_EXERCISE OBJECTIVE_
Would you copy the lines below exactly and omit the images?

RECORD EXCERPTS: Begin

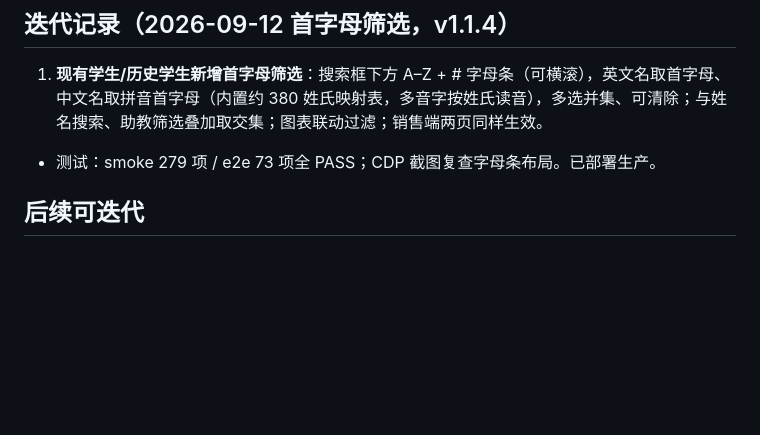
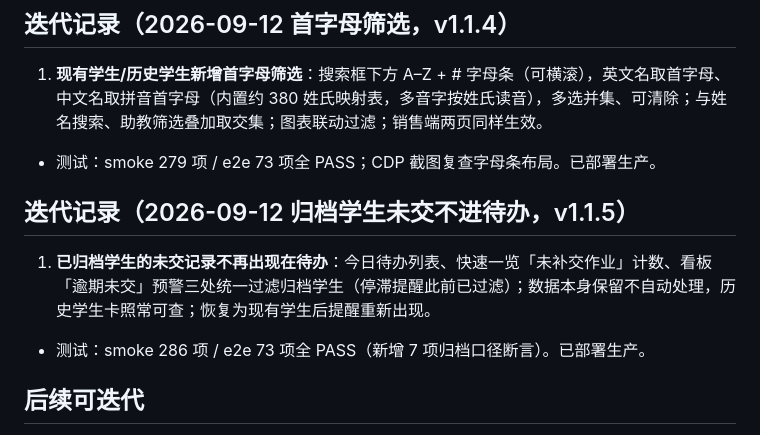
Before and after one commit to vivaxiaozhe-maker/homework-accuracy, a Markdown page: overview.md, the part around the change. Drawn GitHub-style; blank space fills up the shorter version.

Commit message:
docs: 迭代记录归档学生待办口径

```diff
--- a/overview.md
+++ b/overview.md
@@ -227,5 +227,10 @@
 1. **现有学生/历史学生新增首字母筛选**：搜索框下方 A–Z + # 字母条（可横滚），英文名取首字母、中文名取拼音首字母（内置约 380 姓氏映射表，多音字按姓氏读音），多选并集、可清除；与姓名搜索、助教筛选叠加取交集；图表联动过滤；销售端两页同样生效。
 - 测试：smoke 279 项 / e2e 73 项全 PASS；CDP 截图复查字母条布局。已部署生产。
 
+
+## 迭代记录（2026-09-12 归档学生未交不进待办，v1.1.5）
+1. **已归档学生的未交记录不再出现在待办**：今日待办列表、快速一览「未补交作业」计数、看板「逾期未交」预警三处统一过滤归档学生（停滞提醒此前已过滤）；数据本身保留不自动处理，历史学生卡照常可查；恢复为现有学生后提醒重新出现。
+- 测试：smoke 286 项 / e2e 73 项全 PASS（新增 7 项归档口径断言）。已部署生产。
+
 ## 后续可迭代
 - 附件上传 UI 入口重建（管道已通）、科目重命名迁移计划次数键名（专用事务端点）、按科目筛选历史记录、单个学生长期趋势大图、CSV 导出。
```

RECORD EXCERPTS: End

_ANSWER TO THE PROBLEM_
Before and after one commit to vivaxiaozhe-maker/homework-accuracy, a Markdown page: overview.md, the part around the change. Drawn GitHub-style; blank space fills up the shorter version.

Commit message:
docs: 迭代记录归档学生待办口径

```diff
--- a/overview.md
+++ b/overview.md
@@ -227,5 +227,10 @@
 1. **现有学生/历史学生新增首字母筛选**：搜索框下方 A–Z + # 字母条（可横滚），英文名取首字母、中文名取拼音首字母（内置约 380 姓氏映射表，多音字按姓氏读音），多选并集、可清除；与姓名搜索、助教筛选叠加取交集；图表联动过滤；销售端两页同样生效。
 - 测试：smoke 279 项 / e2e 73 项全 PASS；CDP 截图复查字母条布局。已部署生产。
 
+
+## 迭代记录（2026-09-12 归档学生未交不进待办，v1.1.5）
+1. **已归档学生的未交记录不再出现在待办**：今日待办列表、快速一览「未补交作业」计数、看板「逾期未交」预警三处统一过滤归档学生（停滞提醒此前已过滤）；数据本身保留不自动处理，历史学生卡照常可查；恢复为现有学生后提醒重新出现。
+- 测试：smoke 286 项 / e2e 73 项全 PASS（新增 7 项归档口径断言）。已部署生产。
+
 ## 后续可迭代
 - 附件上传 UI 入口重建（管道已通）、科目重命名迁移计划次数键名（专用事务端点）、按科目筛选历史记录、单个学生长期趋势大图、CSV 导出。
```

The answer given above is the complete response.